“If it’s viable to make some big changes at the Department of Liquor Control that make it more supportive of local restaurants and more market competitive in terms of service, then I think that would be great,” Riemer said. “If that’s impossible, then we have to think of more drastic options.”


Restaurateurs currently cite a 25 percent markup on special orders as a problem, as well as the inability to know if what they order will actually be delivered. Customers, meanwhile, have complained about the lack of retail stores and the stores’ limited selection, according to the recent Bethesda Magazine article on the DLC.

“I think we should have retail stores that are attractive and well-staffed,” Riemer said. “Right now, sort of, we don’t do that.”

As for the 300-plus DLC employees who are members of United Food and Commercial Workers Local 1994 MCGEO, and who have fought privatization efforts in the past, Riemer said he plans to help them no matter what happens.


“There’s no question that those employees need to be taken care of,” Riemer said. “That’s an assumption for me, that whatever we do, those guys are OK.”

Riemer said he doesn’t believe reforming the DLC will create a safety issue in terms of providing more access to alcohol or more opportunities for minors to purchase it. But he said he understands the need to preserve the county’s character.

“I think it’s good we don’t have liquor stores on every corner,” Riemer said. “I think there’s a benefit to having some controls.”


But he said choice and providing consumers with what they want is at the center of the issue.

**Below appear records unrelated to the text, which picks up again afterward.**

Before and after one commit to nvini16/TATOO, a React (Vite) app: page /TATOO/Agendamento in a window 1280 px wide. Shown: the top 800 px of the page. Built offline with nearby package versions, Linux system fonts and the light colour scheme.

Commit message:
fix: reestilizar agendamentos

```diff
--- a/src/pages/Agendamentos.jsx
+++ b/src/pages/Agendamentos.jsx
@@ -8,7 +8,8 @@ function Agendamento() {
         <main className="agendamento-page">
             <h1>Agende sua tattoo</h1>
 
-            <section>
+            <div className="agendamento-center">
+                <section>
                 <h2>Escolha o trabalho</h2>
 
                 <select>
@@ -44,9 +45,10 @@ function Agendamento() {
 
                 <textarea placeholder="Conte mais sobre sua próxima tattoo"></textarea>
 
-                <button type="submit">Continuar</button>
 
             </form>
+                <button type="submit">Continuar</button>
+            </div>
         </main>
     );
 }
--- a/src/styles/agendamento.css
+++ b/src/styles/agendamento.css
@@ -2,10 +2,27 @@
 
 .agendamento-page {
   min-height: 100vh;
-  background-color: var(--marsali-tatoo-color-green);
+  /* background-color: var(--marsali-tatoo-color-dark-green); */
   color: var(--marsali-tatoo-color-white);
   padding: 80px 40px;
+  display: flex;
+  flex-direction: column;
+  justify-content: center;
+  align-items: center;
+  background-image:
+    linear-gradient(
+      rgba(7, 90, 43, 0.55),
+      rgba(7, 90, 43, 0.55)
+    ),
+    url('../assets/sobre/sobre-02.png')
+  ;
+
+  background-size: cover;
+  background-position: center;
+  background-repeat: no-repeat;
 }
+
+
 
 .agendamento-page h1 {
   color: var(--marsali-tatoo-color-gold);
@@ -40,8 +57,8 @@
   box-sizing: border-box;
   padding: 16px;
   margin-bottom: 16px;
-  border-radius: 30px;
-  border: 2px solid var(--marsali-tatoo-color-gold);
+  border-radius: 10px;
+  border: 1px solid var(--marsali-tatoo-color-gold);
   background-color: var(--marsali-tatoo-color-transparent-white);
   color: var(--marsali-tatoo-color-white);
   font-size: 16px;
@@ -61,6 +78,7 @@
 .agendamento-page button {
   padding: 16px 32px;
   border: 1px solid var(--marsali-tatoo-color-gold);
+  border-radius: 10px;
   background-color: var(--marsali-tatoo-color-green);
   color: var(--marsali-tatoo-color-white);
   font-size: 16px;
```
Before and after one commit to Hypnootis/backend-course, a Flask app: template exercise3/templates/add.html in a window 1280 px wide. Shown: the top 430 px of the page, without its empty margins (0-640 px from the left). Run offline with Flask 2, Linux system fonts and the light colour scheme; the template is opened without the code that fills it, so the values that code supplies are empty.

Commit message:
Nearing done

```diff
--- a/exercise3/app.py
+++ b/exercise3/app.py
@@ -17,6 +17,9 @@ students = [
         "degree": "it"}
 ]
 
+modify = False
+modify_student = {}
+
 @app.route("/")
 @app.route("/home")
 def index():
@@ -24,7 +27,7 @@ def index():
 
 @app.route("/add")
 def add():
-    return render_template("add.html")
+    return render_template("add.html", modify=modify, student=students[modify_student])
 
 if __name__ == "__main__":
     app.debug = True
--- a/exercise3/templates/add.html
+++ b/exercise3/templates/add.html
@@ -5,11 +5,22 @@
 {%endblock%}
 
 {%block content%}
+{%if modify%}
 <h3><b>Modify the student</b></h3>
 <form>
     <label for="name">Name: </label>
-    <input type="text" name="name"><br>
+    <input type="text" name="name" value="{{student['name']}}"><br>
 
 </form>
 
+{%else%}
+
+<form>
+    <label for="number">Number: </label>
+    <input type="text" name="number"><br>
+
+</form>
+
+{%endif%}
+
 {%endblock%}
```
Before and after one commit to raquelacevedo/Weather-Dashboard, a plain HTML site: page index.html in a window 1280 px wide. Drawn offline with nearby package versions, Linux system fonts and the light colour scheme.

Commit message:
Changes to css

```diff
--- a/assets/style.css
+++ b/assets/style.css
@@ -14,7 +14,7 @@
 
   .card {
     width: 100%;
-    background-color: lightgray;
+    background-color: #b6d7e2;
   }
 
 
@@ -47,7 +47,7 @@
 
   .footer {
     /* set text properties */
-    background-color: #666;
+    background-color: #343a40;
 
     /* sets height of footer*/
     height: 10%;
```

“The culture is changing,” Riemer said. “Our model works fine if all you want is Bud or Coors, but if you want to serve hundreds of kinds of different drinks, that model becomes a real problem for the restaurants.”